- _What is expected_:
From the entries that follow, copy each line in which "Gävleborgs" appears.

- _Source data_:

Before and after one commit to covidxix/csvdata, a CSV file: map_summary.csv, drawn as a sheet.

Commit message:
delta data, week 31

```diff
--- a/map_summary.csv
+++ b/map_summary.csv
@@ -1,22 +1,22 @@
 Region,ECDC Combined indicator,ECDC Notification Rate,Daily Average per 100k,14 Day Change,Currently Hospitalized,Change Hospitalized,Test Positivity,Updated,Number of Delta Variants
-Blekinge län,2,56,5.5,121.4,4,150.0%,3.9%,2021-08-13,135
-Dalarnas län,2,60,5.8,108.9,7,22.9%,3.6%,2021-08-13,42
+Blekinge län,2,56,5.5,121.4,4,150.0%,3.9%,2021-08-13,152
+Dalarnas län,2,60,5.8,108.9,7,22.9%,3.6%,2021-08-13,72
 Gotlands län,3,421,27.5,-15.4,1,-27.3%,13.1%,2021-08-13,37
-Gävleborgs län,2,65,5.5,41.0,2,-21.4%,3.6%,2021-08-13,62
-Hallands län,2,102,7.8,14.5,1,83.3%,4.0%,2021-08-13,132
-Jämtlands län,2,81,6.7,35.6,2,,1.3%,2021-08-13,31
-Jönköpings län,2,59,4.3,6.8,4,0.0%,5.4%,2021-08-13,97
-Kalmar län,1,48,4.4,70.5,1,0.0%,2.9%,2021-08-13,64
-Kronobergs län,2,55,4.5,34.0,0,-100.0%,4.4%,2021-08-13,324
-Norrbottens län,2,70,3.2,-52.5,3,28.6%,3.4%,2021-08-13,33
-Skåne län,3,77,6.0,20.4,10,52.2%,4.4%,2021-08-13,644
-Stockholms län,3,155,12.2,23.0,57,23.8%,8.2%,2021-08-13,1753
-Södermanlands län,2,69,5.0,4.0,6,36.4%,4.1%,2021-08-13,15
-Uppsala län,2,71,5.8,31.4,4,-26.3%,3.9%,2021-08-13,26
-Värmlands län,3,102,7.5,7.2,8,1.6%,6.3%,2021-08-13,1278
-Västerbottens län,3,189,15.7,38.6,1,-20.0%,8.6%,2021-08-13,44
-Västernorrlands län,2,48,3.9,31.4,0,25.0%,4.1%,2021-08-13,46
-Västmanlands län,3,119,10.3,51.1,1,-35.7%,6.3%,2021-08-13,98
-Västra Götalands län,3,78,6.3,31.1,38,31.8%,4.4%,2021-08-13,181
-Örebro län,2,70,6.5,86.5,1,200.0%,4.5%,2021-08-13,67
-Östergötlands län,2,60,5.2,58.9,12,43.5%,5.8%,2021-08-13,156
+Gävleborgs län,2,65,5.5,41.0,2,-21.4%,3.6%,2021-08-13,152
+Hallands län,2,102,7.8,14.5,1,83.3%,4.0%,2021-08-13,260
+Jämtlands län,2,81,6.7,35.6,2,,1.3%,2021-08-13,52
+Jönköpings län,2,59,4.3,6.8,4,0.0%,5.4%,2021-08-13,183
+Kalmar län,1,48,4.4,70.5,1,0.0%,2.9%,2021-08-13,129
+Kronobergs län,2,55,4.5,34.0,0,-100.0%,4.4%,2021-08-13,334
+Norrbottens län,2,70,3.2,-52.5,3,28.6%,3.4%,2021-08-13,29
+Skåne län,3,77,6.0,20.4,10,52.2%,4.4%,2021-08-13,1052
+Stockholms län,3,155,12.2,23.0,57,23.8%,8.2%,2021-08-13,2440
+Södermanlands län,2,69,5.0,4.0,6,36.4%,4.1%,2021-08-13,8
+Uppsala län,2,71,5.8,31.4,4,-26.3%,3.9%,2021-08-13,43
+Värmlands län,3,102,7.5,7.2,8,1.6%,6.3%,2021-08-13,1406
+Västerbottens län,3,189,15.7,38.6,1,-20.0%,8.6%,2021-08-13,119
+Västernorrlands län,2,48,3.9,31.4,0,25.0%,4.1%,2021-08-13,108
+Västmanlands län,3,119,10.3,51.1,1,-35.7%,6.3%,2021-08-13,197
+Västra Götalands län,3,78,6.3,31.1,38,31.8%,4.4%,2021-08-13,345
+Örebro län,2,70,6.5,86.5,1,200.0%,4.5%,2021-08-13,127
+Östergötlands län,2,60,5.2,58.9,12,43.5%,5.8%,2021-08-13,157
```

- _Your response_:
-Gävleborgs län,2,65,5.5,41.0,2,-21.4%,3.6%,2021-08-13,62
+Gävleborgs län,2,65,5.5,41.0,2,-21.4%,3.6%,2021-08-13,152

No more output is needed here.